Don't let rain, snow, or wind keep you in the dark. Consider these options to make sure you get the best generator for your needs.

Automatic CO Shutoff
A critical safety feature new to portable generators that automatically shuts down the engine if a CO sensor detects levels of the deadly gas building up to certain limits. A portable generator must have this feature to earn a spot on our list of CR recommended products. You might see marketing terms such as "CO Guard," "CO Protect," "CO Detect," "CO Shield," or "CO Sense." The way to verify whether a generator meets one of the two standards is to look for one of these references on the packaging:

• ANSI/UL2201 Certified for Carbon Monoxide Safety
• ANSI/PGMA G300 Certified Safety & Performance

Low-CO Engine
An additional safety feature brands such as Ryobi are using to guard against risk of carbon monoxide poisoning.

Automatic Start
When the power goes off, the generator goes on—without you lifting a finger. This is great if you travel a lot or work far from home, and can't always get there quickly in an emergency.

Electric Start
Several portable models offer this push-button alternative to the hassle of pull-starting the engine. Just factor in the added cost (around $50) if the battery is not included. Stationary models have automatic starting.

Alternative Fuel Capacity
Most portable models run only on gasoline, though some come equipped to run on a propane tank or natural-gas line and others can be converted with kits.

Fuel Gauge
Especially during long blackouts, you may appreciate the ability to check at a glance how much fuel remains in your portable generator.

Low-Oil Shutoff
If oil falls below minimum levels, the generator shuts down to prevent engine damage. Typically a standard feature on stationary generators, it's increasingly common on portables.

Multiple Outlets
Four or more lets you best use the wattage by spreading the load, though we recommend using these only in an extreme pinch at home, or for when you're away at a campsite. See the next section on transfer switches.

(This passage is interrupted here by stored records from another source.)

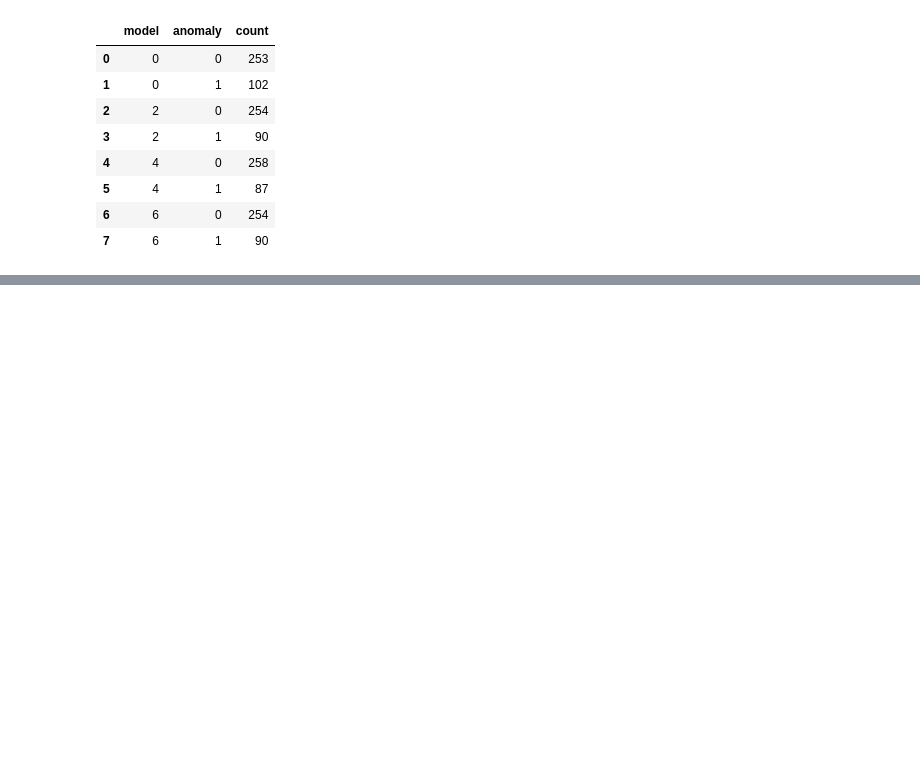
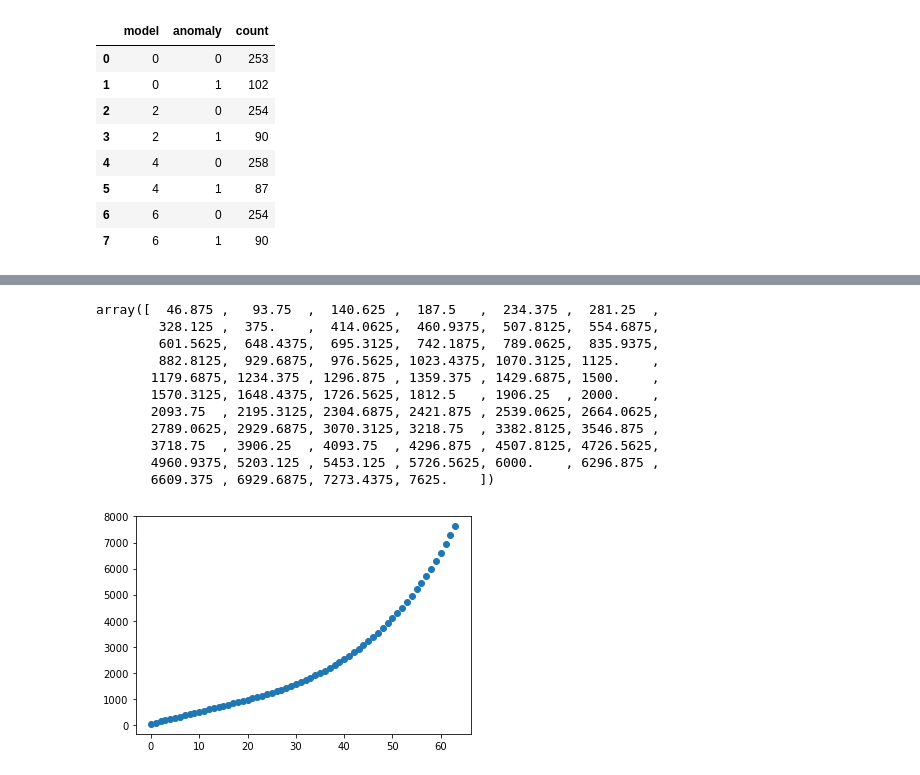
Before and after one commit to eceboran/AudioMalfunctionDetection, a Jupyter notebook: Modeling/one-class-svm-.ipynb, the cells around one changed output, grey strips where cells are left out. Saved outputs shown, nothing was run; the diff lists cells and outputs as text; code cells hidden in the pictures; blank space fills up the shorter version.

```diff
--- a/Modeling/one-class-svm-.ipynb
+++ b/Modeling/one-class-svm-.ipynb
@@ -47,0 +111,16 @@ df_machine.groupby(["model", "anomaly"])['file_name'].count().reset_index(name='
+# %%
+plt.scatter(range(len(params['mel_center_freq'])), params['mel_center_freq'])
+params['mel_center_freq']
+# %% [output]
+array([  46.875 ,   93.75  ,  140.625 ,  187.5   ,  234.375 ,  281.25  ,
+        328.125 ,  375.    ,  414.0625,  460.9375,  507.8125,  554.6875,
+        601.5625,  648.4375,  695.3125,  742.1875,  789.0625,  835.9375,
+        882.8125,  929.6875,  976.5625, 1023.4375, 1070.3125, 1125.    ,
+       1179.6875, 1234.375 , 1296.875 , 1359.375 , 1429.6875, 1500.    ,
+       1570.3125, 1648.4375, 1726.5625, 1812.5   , 1906.25  , 2000.    ,
+       2093.75  , 2195.3125, 2304.6875, 2421.875 , 2539.0625, 2664.0625,
+       2789.0625, 2929.6875, 3070.3125, 3218.75  , 3382.8125, 3546.875 ,
+       3718.75  , 3906.25  , 4093.75  , 4296.875 , 4507.8125, 4726.5625,
+       4960.9375, 5203.125 , 5453.125 , 5726.5625, 6000.    , 6296.875 ,
+       6609.375 , 6929.6875, 7273.4375, 7625.    ])
+[figure, added]
```
Also changed, not shown: parts of 6 cells of this notebook, 1 other file.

Removable Console
This connects to the generator so you can plug in appliances without running (potentially risky) extension cords outdoors.

Yes, You Need a Transfer Switch

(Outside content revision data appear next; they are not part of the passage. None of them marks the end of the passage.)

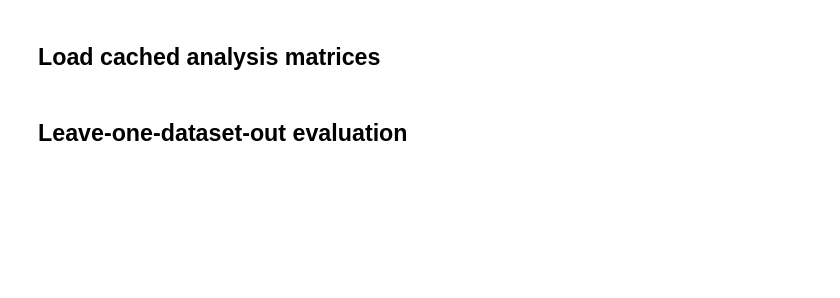
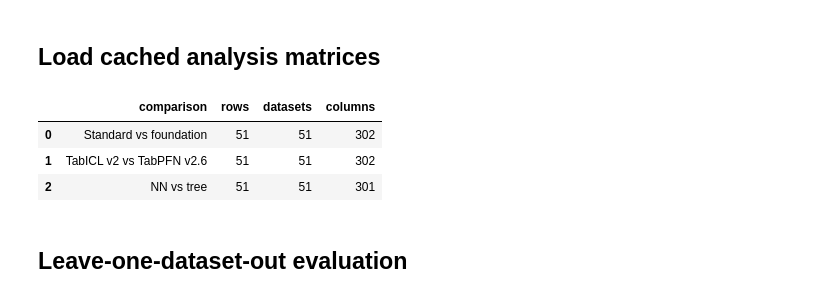
Before and after one commit to m-herre/meta-feature-analysis, a Jupyter notebook: notebooks/08_main_report_predictive_figures.ipynb, the cells around one changed output. Cells and saved outputs as stored; diff of their text form; code cells hidden in the pictures; blank space fills up the shorter version.

```diff
--- a/notebooks/08_main_report_predictive_figures.ipynb
+++ b/notebooks/08_main_report_predictive_figures.ipynb
@@ -107,29 +110,36 @@ print(f"paper_figure_dir: {paper_figure_dir}")
 # %%
 def load_analysis_table(config_dir: str, table_name: str) -> pd.DataFrame:
     path = handoff_root / config_dir / f"{table_name}.pkl"
     if not path.exists():
         raise FileNotFoundError(f"Missing handoff artifact: {path}")
     frame = pd.read_pickle(path).copy()
     if TARGET not in frame.columns:
         raise KeyError(f"{path} does not contain target column {TARGET!r}")
     if UNIT_COLUMN not in frame.columns:
         raise KeyError(f"{path} does not contain unit column {UNIT_COLUMN!r}")
     return frame
 
 
 analysis_tables = {}
 for spec in MAIN_COMPARISONS:
-    analysis_tables[spec["label"]] = load_analysis_table(spec["config_dir"], ANALYSIS_TABLE)
+    analysis_tables[spec["label"]] = load_analysis_table(
+        spec["config_dir"], ANALYSIS_TABLE
+    )
 
 pd.DataFrame(
     {
         "comparison": label,
         "rows": len(frame),
         "datasets": frame[UNIT_COLUMN].nunique(),
         "columns": frame.shape[1],
     }
     for label, frame in analysis_tables.items()
 )
+# %% [output]
+|  | comparison | rows | datasets | columns |
+| 0 | Standard vs foundation | 51 | 51 | 302 |
+| 1 | TabICL v2 vs TabPFN v2.6 | 51 | 51 | 302 |
+| 2 | NN vs tree | 51 | 51 | 301 |
 # %% [markdown]
 ## Leave-one-dataset-out evaluation
 # %%
```
Also changed, not shown: parts of 4 cells of this notebook.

What's that? The short answer: It safely connects a home standby or portable generator to your circuit panel via one cable. Skipping it could endanger utility workers, cause appliances to fry, and damage the generator itself.

We recommend that you have a licensed electrician install it, and you should be prepared to pay from $500 to $900 with labor. With a stationary model, the transfer switch turns on automatically. For portable models, you'll need to flip a few switches by hand when the power goes out. (Be sure to have your electrician walk you through the procedure.) 

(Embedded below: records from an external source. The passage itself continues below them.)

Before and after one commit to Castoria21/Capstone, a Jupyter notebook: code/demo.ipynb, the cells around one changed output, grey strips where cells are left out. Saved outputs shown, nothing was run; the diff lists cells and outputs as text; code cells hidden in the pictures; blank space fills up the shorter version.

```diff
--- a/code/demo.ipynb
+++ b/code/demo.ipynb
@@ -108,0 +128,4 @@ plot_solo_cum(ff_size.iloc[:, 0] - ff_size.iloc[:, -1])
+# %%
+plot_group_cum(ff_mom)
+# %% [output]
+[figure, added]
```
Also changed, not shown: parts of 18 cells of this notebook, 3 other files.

Most transfer switches are designed for a 220-volt input, which means you're looking at a generator of 5,000 watts or more. For stationary models, it shuts off when the power goes on; for a portable, you'll flip the same switches the other way to bring up live power.

Want to save money? Install an interlock device instead, which costs $100-$200 less than a transfer switch and can be installed in less time by an electrician. This covers your service panel's main cutoff switch—so when the power pops back on, you can't accidentally put the generator on. Because that would be a bad thing. 

A portable generator hooked up to an electrical panel via a transfer switch.
Illustration: Chris Philpot

When you shop through retailer links on our site, we may earn affiliate commissions. 100% of the fees we collect are used to support our nonprofit mission. Learn more.